Difference listings:
--- --- ---
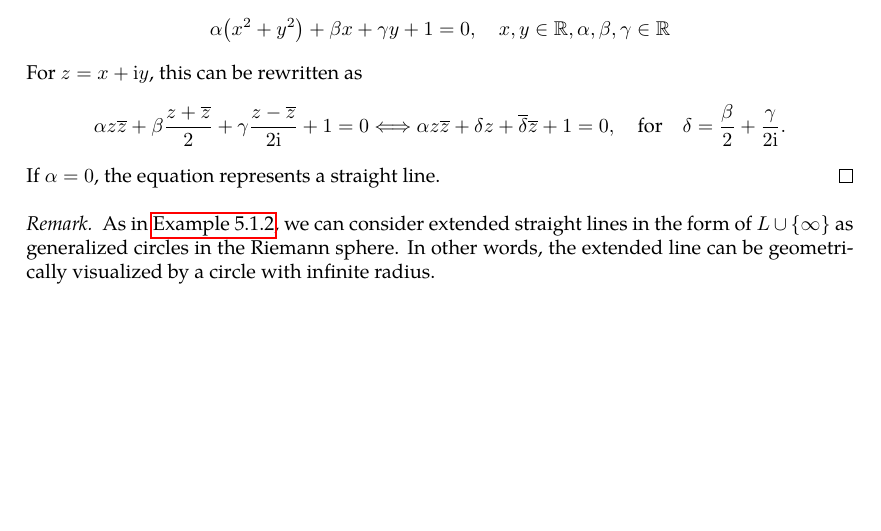
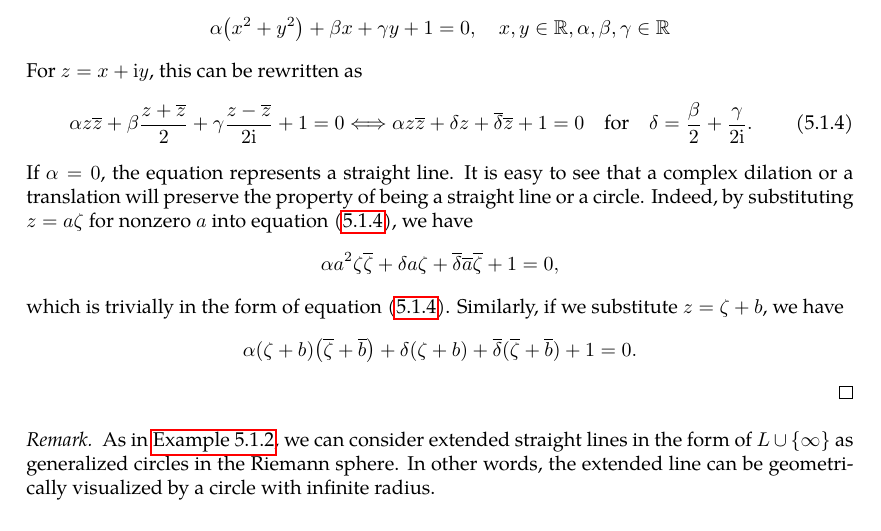
Before and after one commit to slipperking/complex-analysis-latex, a LaTeX document (main.tex): part of page 119 of 128, cut so that both start at the same text, the shorter picture padded with empty space. Compiled offline with pdfLaTeX.

Commit message:
overleaf_to_git (Fri Jul 25 22:07:58 2025 -0700): update main.tex from r18468 to r18470

```diff
--- a/main.tex
+++ b/main.tex
@@ -2979,8 +2979,12 @@ We will now study the properties of linear fractional transformations. By \autor
     Let \(\mathcal{C}\) be the collection of subsets of \(\extcomplex\) that are circles or \(L\cup\qty{\infty}\), where \(L\) is a straight line in \(\mathbb{C}\). Then every linear fractional transformation \(f:\extcomplex\to\extcomplex\) maps elements of \(\mathcal{C}\) to elements of \(\mathbb{C}\).
 \end{theorem}
 \begin{proof}
-    Since each linear fractional transformation is a composition of maps in the form of \(z\mapsto az\), \(z\mapsto z+b\), and \(z\mapsto \frac{1}{z}\), it suffices to show that these maps preserve the property of being a circle or a straight line. Consider a circle defined implicitly with \[\alpha\qty(x^2+y^2)+\beta x+\gamma y+1=0,\quad{x,y\in\mathbb{R},\alpha,\beta,\gamma\in\mathbb{R}}\] For \(z=x+\ii y\), this can be rewritten as \[\alpha z\overline{z}+\beta\frac{z+\overline{z}}{2}+\gamma\frac{z-\overline{z}}{2\ii}+1=0\Longleftrightarrow \alpha z\overline{z}+\delta z+\overline{\delta}\overline{z}+1=0,\qfor\delta=\frac{\beta}{2}+\frac{\gamma}{2\ii}.\]
-    If \(\alpha=0\), the equation represents a straight line.
+    Since each linear fractional transformation is a composition of maps in the form of \(z\mapsto az\), \(z\mapsto z+b\), and \(z\mapsto \frac{1}{z}\), it suffices to show that these maps preserve the property of being a circle or a straight line. Consider a circle defined implicitly with \[\alpha\qty(x^2+y^2)+\beta x+\gamma y+1=0,\quad{x,y\in\mathbb{R},\alpha,\beta,\gamma\in\mathbb{R}}\] For \(z=x+\ii y\), this can be rewritten as
+    \begin{equation}
+        \alpha z\overline{z}+\beta\frac{z+\overline{z}}{2}+\gamma\frac{z-\overline{z}}{2\ii}+1=0\Longleftrightarrow \alpha z\overline{z}+\delta z+\overline{\delta}\overline{z}+1=0\qfor\delta=\frac{\beta}{2}+\frac{\gamma}{2\ii}.\label{eq:linearfractionaltransformationmapscirclestocircles_circlecomplexform}
+    \end{equation}
+    If \(\alpha=0\), the equation represents a straight line. It is easy to see that a complex dilation or a translation will preserve the property of being a straight line or a circle. Indeed, by substituting \(z=a\zeta\) for nonzero \(a\) into equation~\eqref{eq:linearfractionaltransformationmapscirclestocircles_circlecomplexform}, we have
+    \[\alpha a^2\zeta\overline{\zeta}+\delta a\zeta+\overline{\delta} \overline{a}\overline{\zeta}+1=0,\] which is trivially in the form of equation~\eqref{eq:linearfractionaltransformationmapscirclestocircles_circlecomplexform}. Similarly, if we substitute \(z=\zeta+b\), we have \[\alpha(\zeta+b)\qty(\overline{\zeta}+\overline{b})+\delta(\zeta+b)+\overline{\delta}(\overline{\zeta}+\overline{b})+1=0.\]
 \end{proof}
 \begin{remark}
     As in \autoref{ex:biholomorphismsupperhalfplanetounitdisk}, we can consider extended straight lines in the form of \(L\cup\qty{\infty}\) as generalized circles in the Riemann sphere. In other words, the extended line can be geometrically visualized by a circle with infinite radius.
```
--- --- ---
Copy each line above holding "equation".

-    If \(\alpha=0\), the equation represents a straight line.
+    \begin{equation}
+    \end{equation}
+    If \(\alpha=0\), the equation represents a straight line. It is easy to see that a complex dilation or a translation will preserve the property of being a straight line or a circle. Indeed, by substituting \(z=a\zeta\) for nonzero \(a\) into equation~\eqref{eq:linearfractionaltransformationmapscirclestocircles_circlecomplexform}, we have
+    \[\alpha a^2\zeta\overline{\zeta}+\delta a\zeta+\overline{\delta} \overline{a}\overline{\zeta}+1=0,\] which is trivially in the form of equation~\eqref{eq:linearfractionaltransformationmapscirclestocircles_circlecomplexform}. Similarly, if we substitute \(z=\zeta+b\), we have \[\alpha(\zeta+b)\qty(\overline{\zeta}+\overline{b})+\delta(\zeta+b)+\overline{\delta}(\overline{\zeta}+\overline{b})+1=0.\]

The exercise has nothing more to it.